Flashcards in N Terms Deck (39):
notice of default
A notice given under a trust deed that sets the statutory period for the trustor to pay obligations.
An oral deathbed will for personal property of low value. The witnesses must reduce it to writing. It is not valid in all states.
A use of property that interferes with the quiet enjoyment by others of their properties. An abatement action can be taken to stop (abate) the nuisance.
The substitution of one agreement for another, or the substitution of parties to the agreement.
A clause in an employment or a sales contract that prohibits competition by former employees or sellers within a reasonable distance, and for a reasonable time period. If a court determines that the restrictions are unreasonable, such a clause is not enforceable.
notice of nonresponsibility
A notice filed by an owner to protect the property from liens for work authorized by another person; for example, a tenant.
notice to quit
A statutory notice given by a landlord to a tenant to vacate the premises.
A listing whereby the broker receives as a commission that portion of the sales price that exceeds the listing price. In some states, net listings are illegal.
notice of completion
A notice filed by an owner that starts a statutory period in which mechanics' liens must be filed.
A signed instrument that acknowledges a debt, and agrees to pay it either on demand or at a set date in the future. The mortgage or trust deed secures the note in real estate transactions.
A loan for which the borrower is not personally liable (no deficiency judgment is possible).

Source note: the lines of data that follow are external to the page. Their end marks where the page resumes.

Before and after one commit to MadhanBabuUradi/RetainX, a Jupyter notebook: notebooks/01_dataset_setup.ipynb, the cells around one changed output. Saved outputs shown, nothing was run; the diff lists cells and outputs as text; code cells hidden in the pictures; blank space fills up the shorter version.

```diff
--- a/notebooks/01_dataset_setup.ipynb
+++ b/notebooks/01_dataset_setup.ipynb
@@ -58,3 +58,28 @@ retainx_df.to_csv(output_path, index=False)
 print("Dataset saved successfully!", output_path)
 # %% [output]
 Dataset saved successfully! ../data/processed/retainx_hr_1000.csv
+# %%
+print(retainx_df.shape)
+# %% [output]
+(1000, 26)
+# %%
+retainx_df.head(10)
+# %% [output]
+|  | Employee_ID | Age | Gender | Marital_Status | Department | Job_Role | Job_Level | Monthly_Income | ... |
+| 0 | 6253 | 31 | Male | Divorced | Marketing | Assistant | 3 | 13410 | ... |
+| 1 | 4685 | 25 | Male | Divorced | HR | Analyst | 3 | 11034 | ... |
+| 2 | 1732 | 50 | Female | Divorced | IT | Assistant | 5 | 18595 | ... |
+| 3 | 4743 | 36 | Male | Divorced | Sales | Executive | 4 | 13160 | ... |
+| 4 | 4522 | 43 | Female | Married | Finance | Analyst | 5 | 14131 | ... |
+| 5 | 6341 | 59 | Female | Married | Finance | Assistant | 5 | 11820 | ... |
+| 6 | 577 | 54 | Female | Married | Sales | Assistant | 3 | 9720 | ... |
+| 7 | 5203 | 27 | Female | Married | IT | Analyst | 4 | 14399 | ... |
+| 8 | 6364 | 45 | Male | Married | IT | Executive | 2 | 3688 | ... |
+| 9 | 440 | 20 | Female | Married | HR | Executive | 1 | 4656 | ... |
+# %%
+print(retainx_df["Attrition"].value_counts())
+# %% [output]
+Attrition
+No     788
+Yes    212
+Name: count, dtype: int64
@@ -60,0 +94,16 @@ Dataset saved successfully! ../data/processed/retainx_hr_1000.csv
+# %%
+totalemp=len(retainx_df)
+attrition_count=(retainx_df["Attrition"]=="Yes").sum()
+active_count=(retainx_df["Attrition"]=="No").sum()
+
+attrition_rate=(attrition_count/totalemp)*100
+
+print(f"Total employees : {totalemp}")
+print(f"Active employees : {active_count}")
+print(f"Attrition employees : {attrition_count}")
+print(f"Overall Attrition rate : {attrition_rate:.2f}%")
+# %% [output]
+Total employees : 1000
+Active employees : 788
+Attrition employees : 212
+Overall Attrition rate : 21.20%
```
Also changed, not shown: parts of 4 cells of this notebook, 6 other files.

Foreclosure under the power-of-sale provision of a mortgage or trust deed.
A lender other than a bank, a savings and loan association, or an insurance company; for example, a pension fund or a private individual.
net operating income (NOD)
Gross annual income less operational costs (does not deduct for debt service or depreciation).
A leasehold interest.
A mortgage condition by which the mortgagee agrees not to terminate the lease (if the lessee is in compliance with lease terms) in the event of mortgage foreclosure.
Zoning that allows only a specified category of use (not less restrictive uses).
The profit after all expenses (excludes payment on the principal of loans and taxes on the profit).
A use existing before zoning that does not conform with the zoning.
A loan that fails to meet the purchase requirements of Fannie Mae or Freddie Mac; usually held by the lender as a portfolio loan.
(1) The rate stated in the instrument. (2) A minimum quantity.
A token amount awarded by a court when no actual damages result from a wrongful act.
The difference between total assets and total liabilities.
Legal title only, without another right of ownership; for example, a trustee under a deed of trust.
A lease under which the tenant pays all operational and maintenance expenses, and gives the lessor a net amount as rent.
An area of social conformity.
A written unconditional promise or order to pay a certain sum in money now or at a definite time in the future.
Fraud resulting from failure to disclose rather than from an affirmative act.
An easement right that prohibits an owner from a use.
A statement that a development will not have a significant adverse effect on the environment.
An appraisal written in a narrative form; the most comprehensive form of appraisal report.
A promise not to do something; for example, a restrictive covenant that prohibits detached garages.
negative cash flow
An investment or a business that requires a regular infusion of cash because the cash outlay exceeds the cash receipts.
A loan whose monthly installments are not sufficient to pay the interest, so the principal increases.
National Association of REALTORS® (NAR)
A trade organization dedicated to training real estate professionals and ensuring high ethical standards within the field.
A surveying point for metes-and-bounds descriptions that is natural, as opposed to manmade; for example, a tree, rock, or river bank.
National Flood Insurance Act
Legislation that makes flood insurance available in communities that have developed a flood-protection plan.
National Environmental Policy Act (NEPA)
Requires an environmental impact statement (EIS) on federal projects that can significantly affect the environment.